▸ **Directions**:
When "flex" occurs in a line of the material, copy that line.

Material to process section start

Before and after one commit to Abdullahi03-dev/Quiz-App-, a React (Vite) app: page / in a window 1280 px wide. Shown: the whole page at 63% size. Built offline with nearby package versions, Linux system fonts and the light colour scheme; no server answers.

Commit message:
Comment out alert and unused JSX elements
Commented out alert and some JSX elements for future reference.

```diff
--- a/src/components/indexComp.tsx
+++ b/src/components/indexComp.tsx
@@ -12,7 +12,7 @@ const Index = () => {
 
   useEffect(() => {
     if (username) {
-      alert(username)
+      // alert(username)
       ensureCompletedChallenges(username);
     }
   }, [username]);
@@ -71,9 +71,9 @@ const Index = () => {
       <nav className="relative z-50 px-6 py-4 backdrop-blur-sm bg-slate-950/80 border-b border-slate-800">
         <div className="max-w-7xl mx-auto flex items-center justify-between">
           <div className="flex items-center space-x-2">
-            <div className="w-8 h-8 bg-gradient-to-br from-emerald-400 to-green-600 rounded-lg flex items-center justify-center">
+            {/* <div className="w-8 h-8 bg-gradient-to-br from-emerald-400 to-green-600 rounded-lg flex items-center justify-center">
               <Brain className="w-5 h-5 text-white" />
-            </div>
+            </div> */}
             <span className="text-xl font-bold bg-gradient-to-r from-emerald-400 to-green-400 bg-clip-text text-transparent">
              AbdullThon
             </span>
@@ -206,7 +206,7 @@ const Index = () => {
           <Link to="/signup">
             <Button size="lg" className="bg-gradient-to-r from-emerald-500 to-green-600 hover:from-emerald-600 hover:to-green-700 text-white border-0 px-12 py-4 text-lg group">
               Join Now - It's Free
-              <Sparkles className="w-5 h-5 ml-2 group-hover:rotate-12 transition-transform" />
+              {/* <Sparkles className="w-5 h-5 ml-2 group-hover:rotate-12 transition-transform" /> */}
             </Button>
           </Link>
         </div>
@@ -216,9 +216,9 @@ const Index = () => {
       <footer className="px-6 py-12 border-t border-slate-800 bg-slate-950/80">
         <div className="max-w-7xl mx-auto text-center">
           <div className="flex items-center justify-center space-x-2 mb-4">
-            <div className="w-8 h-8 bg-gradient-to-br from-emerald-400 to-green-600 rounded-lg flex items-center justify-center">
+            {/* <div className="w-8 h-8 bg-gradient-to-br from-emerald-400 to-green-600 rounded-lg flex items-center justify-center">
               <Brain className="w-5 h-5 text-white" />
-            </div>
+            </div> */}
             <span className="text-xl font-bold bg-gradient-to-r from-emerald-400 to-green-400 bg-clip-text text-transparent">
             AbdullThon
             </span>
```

Material to process section end

▸ **The answer**:
         <div className="max-w-7xl mx-auto flex items-center justify-between">
           <div className="flex items-center space-x-2">
-            <div className="w-8 h-8 bg-gradient-to-br from-emerald-400 to-green-600 rounded-lg flex items-center justify-center">
+            {/* <div className="w-8 h-8 bg-gradient-to-br from-emerald-400 to-green-600 rounded-lg flex items-center justify-center">
           <div className="flex items-center justify-center space-x-2 mb-4">
-            <div className="w-8 h-8 bg-gradient-to-br from-emerald-400 to-green-600 rounded-lg flex items-center justify-center">
+            {/* <div className="w-8 h-8 bg-gradient-to-br from-emerald-400 to-green-600 rounded-lg flex items-center justify-center">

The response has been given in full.